Arugam Bay Surf Contest


In order to get some inspiration to tackle a new (in fact any) adventure, we find it essential to carefully observe, take notes and learn a few tricks before storming head first into a potentially life threatening exercise. Of course it also helps if there are a few cold beverages on hand, bikinis, palm trees and good tunes. Thus, we set out in the blazing sun to watch and learn from the masters of the art, in order to pick up some of the lost surfing “skills” from last year, before foolishly rushing in to confront the masses in the beginner’s line up, armed to the teeth with boards and bodies of immense proportions and shapes.
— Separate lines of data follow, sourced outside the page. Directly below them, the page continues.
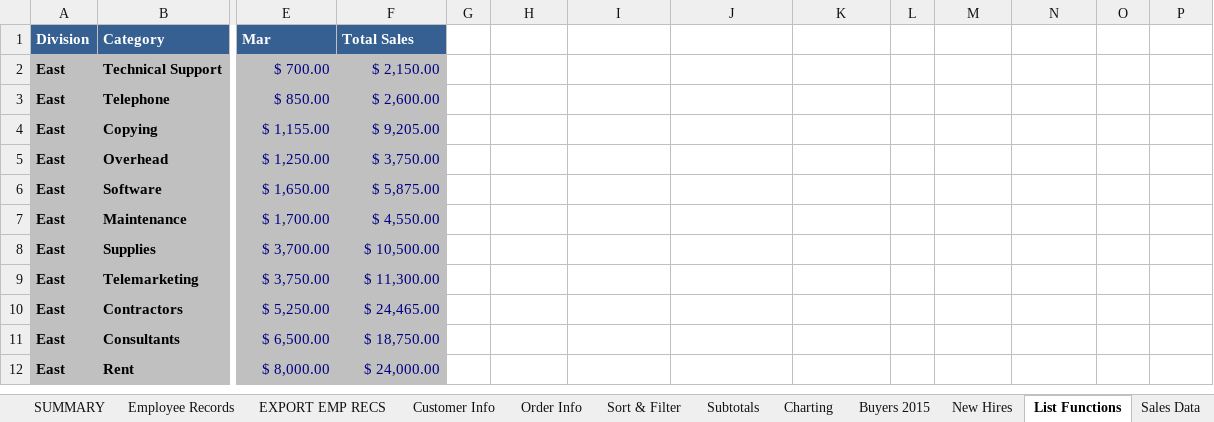
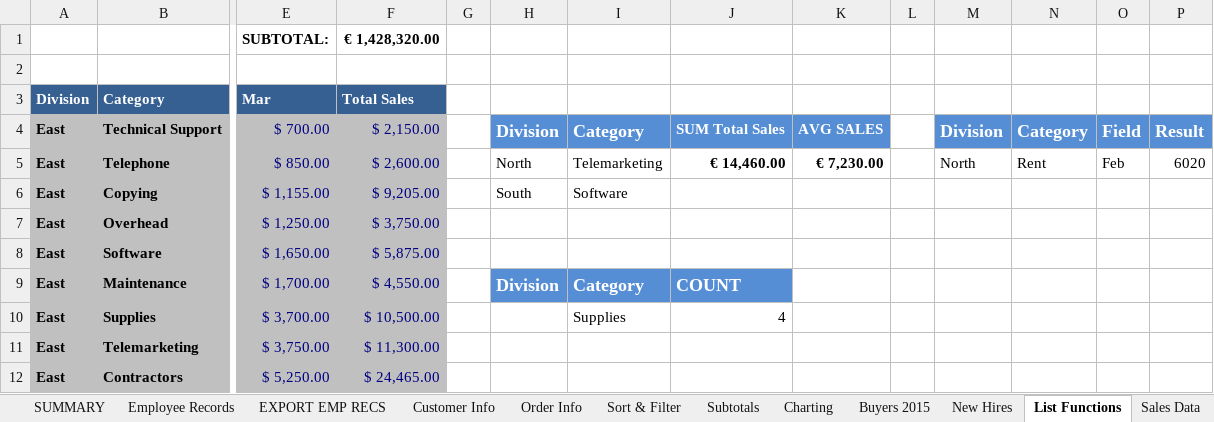
Before and after one commit to Okyanusaydgn/data-analysis-foundations, an Excel workbook: learning-excel/excel-102-course/Excel102Exercises.xlsx, sheet List Functions, drawn as a sheet; only a part is shown, gaps mark what is left out; the shorter side is filled out with more unchanged rows; values as stored, in another font and other column widths than the file's, no borders; addresses are those after the commit; rows hold the shown columns only; the diff names each change by its address in the sheet, - before the commit and + after, or states it on an @@ line.

Commit message:
practise Excel database functions and data validation.

```diff
--- a/learning-excel/excel-102-course/Excel102Exercises.xlsx (sheet List Functions)
+++ b/learning-excel/excel-102-course/Excel102Exercises.xlsx (sheet List Functions)
+row 1:  |  | SUBTOTAL: | € 1,428,320.00
+row 2: (empty)
-H4: (empty)
+H4: Division
-H4:K4 fill: none
+H4:K4 fill: #558ED5
-I4: (empty)
+I4: Category
-J4: (empty)
+J4: SUM Total Sales
-K4: (empty)
+K4: AVG SALES
-M4: (empty)
+M4: Division
-M4:P4 fill: none
+M4:P4 fill: #558ED5
-N4: (empty)
+N4: Category
-O4: (empty)
+O4: Field
-P4: (empty)
+P4: Result
-H5: (empty)
+H5: North
-I5: (empty)
+I5: Telemarketing
-J5: (empty)
+J5: € 14,460.00
-K5: (empty)
+K5: € 7,230.00
-M5: (empty)
+M5: North
-N5: (empty)
+N5: Rent
-O5: (empty)
+O5: Feb
-P5: (empty)
+P5: 6020
-H6: (empty)
+H6: South
-I6: (empty)
+I6: Software
-H9: (empty)
+H9: Division
-H9:J9 fill: none
+H9:J9 fill: #558ED5
-I9: (empty)
+I9: Category
-J9: (empty)
+J9: COUNT
-I10: (empty)
+I10: Supplies
-J10: (empty)
+J10: 4
```
Also changed, not shown: formulas that keep their value.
This is how we found ourselves parked off under a palm tree for 3 days, watching the sun, surf, bikinis and surf talent do their thing. It’s not easy I tell you! Read the rest of this entry